Weight and size of the patient
The weight limit of the support system should not be exceeded. Obese patients may need a bariatric support surface.
Patients who are very light or small may not sink into a reactive surface sufficiently to produce adequate pressure redistribution.
Some air filled surfaces can be adjusted for patient weight
Ease of Use
Is training required in the use of the surface?
The length of time before the support surface is ready to use (is there inflation time?)
The support surface must fit the space for it’s intended use. Can it be transported to the space easily?

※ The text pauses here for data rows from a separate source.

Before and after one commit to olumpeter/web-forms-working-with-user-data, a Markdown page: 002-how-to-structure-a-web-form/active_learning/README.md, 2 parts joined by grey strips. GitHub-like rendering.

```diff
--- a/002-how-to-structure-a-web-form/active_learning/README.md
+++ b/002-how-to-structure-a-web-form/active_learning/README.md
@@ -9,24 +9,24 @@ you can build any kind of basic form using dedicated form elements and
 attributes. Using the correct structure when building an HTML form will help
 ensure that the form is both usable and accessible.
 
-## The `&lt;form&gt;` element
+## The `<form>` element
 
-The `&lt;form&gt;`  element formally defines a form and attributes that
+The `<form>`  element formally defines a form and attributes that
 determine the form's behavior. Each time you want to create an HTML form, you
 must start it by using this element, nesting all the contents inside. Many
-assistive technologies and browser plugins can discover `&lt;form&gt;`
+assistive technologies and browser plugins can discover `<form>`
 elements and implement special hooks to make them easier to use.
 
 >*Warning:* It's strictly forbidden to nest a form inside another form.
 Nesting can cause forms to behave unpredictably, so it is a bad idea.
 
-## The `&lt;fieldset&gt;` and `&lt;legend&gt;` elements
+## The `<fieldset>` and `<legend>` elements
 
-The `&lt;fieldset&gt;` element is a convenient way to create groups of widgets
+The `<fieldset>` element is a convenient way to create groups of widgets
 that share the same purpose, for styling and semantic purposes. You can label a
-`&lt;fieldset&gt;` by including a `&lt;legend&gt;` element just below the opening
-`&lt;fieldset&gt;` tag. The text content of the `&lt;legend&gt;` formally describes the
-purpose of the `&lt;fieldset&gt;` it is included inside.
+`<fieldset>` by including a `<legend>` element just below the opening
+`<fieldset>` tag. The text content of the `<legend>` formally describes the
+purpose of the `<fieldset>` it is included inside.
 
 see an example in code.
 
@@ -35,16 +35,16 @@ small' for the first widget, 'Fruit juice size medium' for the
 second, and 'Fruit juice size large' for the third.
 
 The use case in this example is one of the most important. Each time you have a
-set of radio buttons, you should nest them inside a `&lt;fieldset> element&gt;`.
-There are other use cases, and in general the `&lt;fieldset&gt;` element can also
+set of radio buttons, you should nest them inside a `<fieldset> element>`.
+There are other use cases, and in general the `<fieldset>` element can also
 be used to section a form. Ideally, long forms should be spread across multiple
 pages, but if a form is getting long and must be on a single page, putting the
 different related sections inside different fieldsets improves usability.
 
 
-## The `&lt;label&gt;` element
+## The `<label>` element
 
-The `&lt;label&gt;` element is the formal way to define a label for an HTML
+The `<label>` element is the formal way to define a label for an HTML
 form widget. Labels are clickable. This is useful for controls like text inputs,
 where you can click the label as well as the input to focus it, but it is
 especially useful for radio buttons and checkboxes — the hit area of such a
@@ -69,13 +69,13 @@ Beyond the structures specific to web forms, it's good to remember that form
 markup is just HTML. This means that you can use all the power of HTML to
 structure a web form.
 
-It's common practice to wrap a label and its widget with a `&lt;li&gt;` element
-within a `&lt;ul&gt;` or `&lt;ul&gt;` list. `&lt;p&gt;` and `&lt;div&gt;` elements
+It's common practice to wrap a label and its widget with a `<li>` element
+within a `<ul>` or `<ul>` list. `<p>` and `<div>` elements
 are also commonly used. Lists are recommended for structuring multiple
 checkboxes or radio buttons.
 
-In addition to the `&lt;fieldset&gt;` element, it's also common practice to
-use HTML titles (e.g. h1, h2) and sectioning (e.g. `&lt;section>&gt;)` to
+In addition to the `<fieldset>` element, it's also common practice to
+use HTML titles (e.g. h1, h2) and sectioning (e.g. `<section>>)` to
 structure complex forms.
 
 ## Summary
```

Some integrated bed systems are unsuitable for home settings because of their bulk and weight and the need for a generator in case of loss of electrical power.
How easy is the surface to clean and decontaminate?
Does the support surface need specialist maintenance? – Some support surfaces need to be taken off site for specialist cleaning between patients.
Impact on Nursing Procedures
Some integrated bed systems include a “turn assist” feature that helps with repositioning, examinations and linen changes.
Overlays may raise a bed surface height to a level where bed rails no longer prevent falling, or cause difficulties for patients getting in/out of bed: If an overlay is required consider using a reduced depth base mattress.
If the support surface lacks a firm edge, a patient previously able to transfer/stand from the bed may no longer be able to.
Some patients who are able to reposition themselves on a standard mattress might find that they are not able to do so on some support surfaces.
A patient with a high level of skin moisture or who has a highly exuding would may be best nursed on a low air loss or air-fluidising surface.
Support surfaces can influence the microclimate of a patient’s skin (eg foam mattresses tend to increase skin temperature and gel-filled products initially have a cooling effect but this wears off over time? So this must be taken into account when choosing a patient’s support surface.
Patient Comfort and Choice
Some support surfaces make a noise during operation that may disrupt sleep.
Some patients find the sensations produced by lying on some support surfaces disturbing or painful.